The Bishop inquest was conducted in the Quincy Division of the District Court Department. and ended on May 25, 2010 with the filing of the judge's report and transcript. On June 16, 2010, a Norfolk County grand jury returned an indictment charging Amy Bishop with murder in the first degree in connection with her brother's death. That same day, the Globe filed a request to access to the inquest materials, which was denied by a judge of the Superior Court on June 18. In denying the Globe's request, the Superior Court followed a common law rule established by the SJC in 1969 with respect to inquest materials from another infamous case, the death of Mary Jo Kopechne. The earlier case, Kennedy v. Justice of the District Court of Dukes County, stated that in order "to protect the integrity, the investigatory character, and the effectiveness of inquests," inquest materials should be impounded automatically until such time as any criminal case resulting from the inquest is resolved,whether by a decision to terminate the prosecution, a grand jury's refusal to return an indictment, dismissal of the charges, or trial.
The Globe challenged the denial, and, after an appeal in which the Citizen Media Law Project filed an amicus brief, Massachuetts' highest court has now ruled that the Superior Court applied the wrong legal standard in denying the Globe's request. The Supreme Judicial Court held that the Massachusetts Legislature abrogated the common law rule set forth in the 1969 Kennedy decision with the enactment of Chapter 38, Section 10 of the Massachusetts General Laws in 1992. Section 10 states that the judge conducting the inquest must file the judge's report on the results of the inquest as well as the transcript of the inquest, which shall be impounded "until the district attorney files a certificate with the superior court indicating that he will not present the case to a grand jury, or files notice with the superior court that the grand jury has returned a true bill or a no bill after presentment by the district attorney."
In other words, the statute requires that impoundment of the inquest transcript shall last until (1) the district attorney decides not to pursue an indictment or (2) the grand jury rules upon the request for an indictment, whichever comes first. Looking another state statute with similar language (Chapter 276, Section 2B, governing materials filed in support of obtaining a search warrant), the SJC held that, by negative implication, the inquest transcript presumptively becomes a public record after the events described in the statute. In addition, although Chapter 38, Section 10, only discusses impoundment of the inquest transcript and does not mention the inquest report, the SJC held that the report also becomes a presumptively public record at the same time as the transcript.
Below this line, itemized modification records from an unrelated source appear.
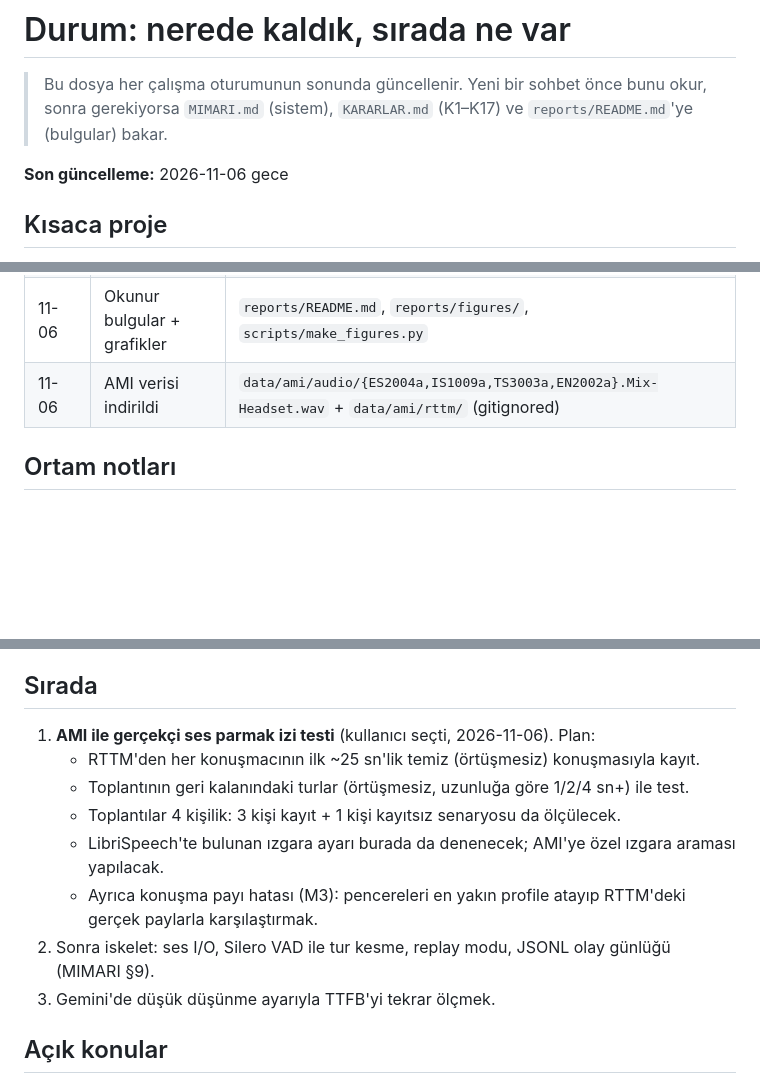
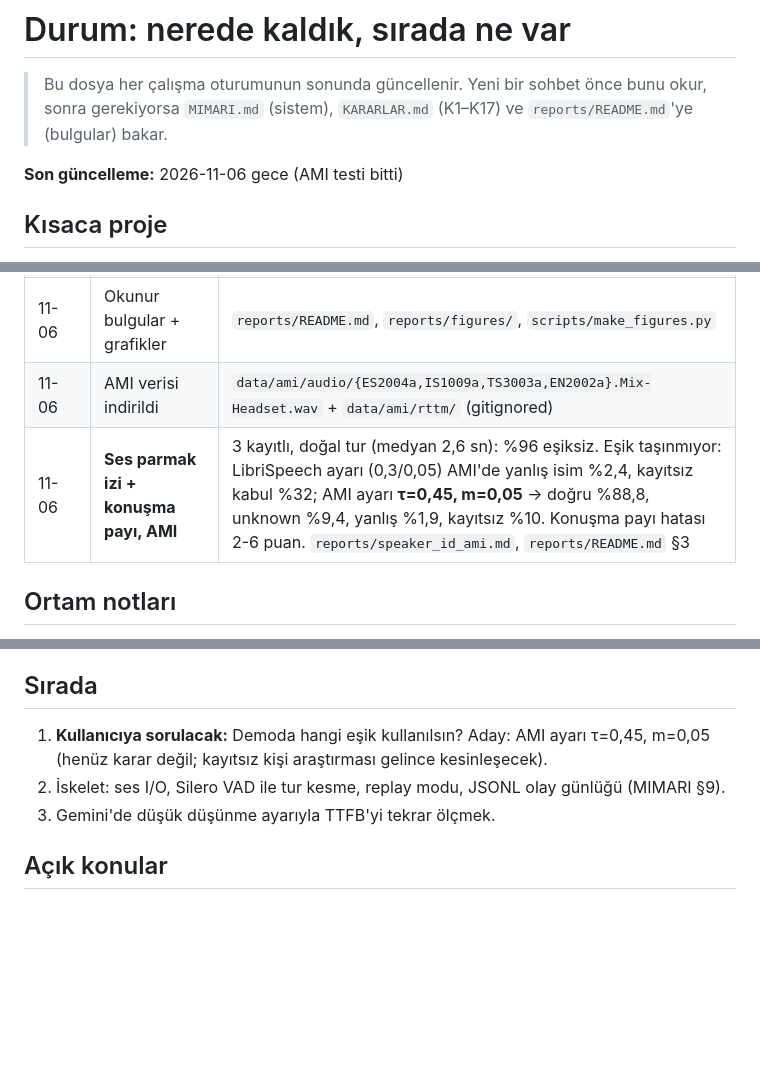
Before and after one commit to alperella00/pulsar-group-voice-coach, a Markdown page: docs/DURUM.md, 3 parts joined by grey strips. Rendered like a GitHub page; blank space fills up the shorter version.

Commit message:
AMI real-meeting eval: speaker ID (3+1 impostor), talk-share error, figures and findings
Co-Authored-By: Claude Opus 5.5 <noreply@anthropic.com>

```diff
--- a/docs/DURUM.md
+++ b/docs/DURUM.md
@@ -3,7 +3,7 @@
 > Bu dosya her çalışma oturumunun sonunda güncellenir. Yeni bir sohbet önce bunu okur, sonra gerekiyorsa
 > `MIMARI.md` (sistem), `KARARLAR.md` (K1–K17) ve `reports/README.md`'ye (bulgular) bakar.
 
-**Son güncelleme:** 2026-11-06 gece
+**Son güncelleme:** 2026-11-06 gece (AMI testi bitti)
 
 ## Kısaca proje
 Pulsar: 3-4 kişilik online İngilizce konuşma grubunda kimin konuştuğunu ses parmak iziyle, nasıl konuştuğunu
@@ -19,6 +19,7 @@ prosodiyle bulan ve sadece kendisine hitap edilen turları, bir COACH NOTE ile b
 | 11-06 | **Ses parmak izi, LibriSpeech** | 3 kişi / 2 sn: %95 (eşiksiz); ızgara ayarı τ=0,3, marj=0,05 → doğru %91, unknown %8, yanlış isim %1,4. Zayıf nokta: kayıtsız kişi %30+ kabul. `reports/speaker_id_librispeech.md` |
 | 11-06 | Okunur bulgular + grafikler | `reports/README.md`, `reports/figures/`, `scripts/make_figures.py` |
 | 11-06 | AMI verisi indirildi | `data/ami/audio/{ES2004a,IS1009a,TS3003a,EN2002a}.Mix-Headset.wav` + `data/ami/rttm/` (gitignored) |
+| 11-06 | **Ses parmak izi + konuşma payı, AMI** | 3 kayıtlı, doğal tur (medyan 2,6 sn): %96 eşiksiz. Eşik taşınmıyor: LibriSpeech ayarı (0,3/0,05) AMI'de yanlış isim %2,4, kayıtsız kabul %32; AMI ayarı **τ=0,45, m=0,05** → doğru %88,8, unknown %9,4, yanlış %1,9, kayıtsız %10. Konuşma payı hatası 2-6 puan. `reports/speaker_id_ami.md`, `reports/README.md` §3 |
 
 ## Ortam notları
 - `.env` içinde `GEMINI_API_KEY` (ücretsiz katman). Key'i yazdırma.
@@ -30,13 +31,9 @@ prosodiyle bulan ve sadece kendisine hitap edilen turları, bir COACH NOTE ile b
 - **Test sesi her zaman gerçek insan sesi** (LibriSpeech/AMI). TTS yok, smoke testte bile (K13).
 
 ## Sırada
-1. **AMI ile gerçekçi ses parmak izi testi** (kullanıcı seçti, 2026-11-06). Plan:
-   - RTTM'den her konuşmacının ilk ~25 sn'lik temiz (örtüşmesiz) konuşmasıyla kayıt.
-   - Toplantının geri kalanındaki turlar (örtüşmesiz, uzunluğa göre 1/2/4 sn+) ile test.
-   - Toplantılar 4 kişilik: 3 kişi kayıt + 1 kişi kayıtsız senaryosu da ölçülecek.
-   - LibriSpeech'te bulunan ızgara ayarı burada da denenecek; AMI'ye özel ızgara araması yapılacak.
-   - Ayrıca konuşma payı hatası (M3): pencereleri en yakın profile atayıp RTTM'deki gerçek paylarla karşılaştırmak.
-2. Sonra iskelet: ses I/O, Silero VAD ile tur kesme, replay modu, JSONL olay günlüğü (MIMARI §9).
+1. **Kullanıcıya sorulacak:** Demoda hangi eşik kullanılsın? Aday: AMI ayarı τ=0,45, m=0,05 (henüz karar değil;
+   kayıtsız kişi araştırması gelince kesinleşecek).
+2. İskelet: ses I/O, Silero VAD ile tur kesme, replay modu, JSONL olay günlüğü (MIMARI §9).
 3. Gemini'de düşük düşünme ayarıyla TTFB'yi tekrar ölçmek.
 
 ## Açık konular
```
Also changed, not shown: docs/ARASTIRMA_ISTEGI_kayitsiz_kisi.md (+15 -0 lines), reports/README.md (+42 -2 lines), reports/speaker_id_ami.md (added, +75 -0 lines), reports/figures/speaker_id_libri_vs_ami.png (added), reports/figures/talk_share_ami.png (added), 3 other files.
In the Bishop case, because the grand jury had returned an indictment before the Globe made its request for the inquest materials, the SJC held that those materials should have been treated by the Superior Court as presumptively public. It therefore vacated the Superior Court's denial of the Globe's request.
However, the SJC did not direct that the materials be provided to the Globe. Because the inquest materials were only presumptively public, the SJC held that it was still possible that a party desiring that the materials be withheld from public view could overcome that presumption and show "good cause" why the materials should continue to be impounded. The "good cause" standard normally considers the potential impact of releasing materials on a defendant's fair trial rights and any privacy rights that might be implicated, balanced against the strong public interest in access to materials that reveal how the courts function.
The court must also consider less restrictive alternatives that protect the rights at issue. For example, to protect the defendant's right to a fair trial, it might not be necessary to withhold inquest materials; rather, in seating jurors for a trial, the court can ask whether potential jurors have learned about the content of such materials and remove anyone who says yes from the jury. Similarly, to protect privacy rights, it might be possible to redact specific information from the inquest materials rather than withhold them from public view entirely.
In order to allow interested parties time to file a motion showing good cause why the impoundment be continued, the SJC directed the Superior Court to wait ten days before providing the inquest report and transcript to the Globe. It remains to be seen whether such motions will be filed, and whether the Superior Court will decide that continued impoundment of the inquest materials is appropriate. We will continue watching this case closely.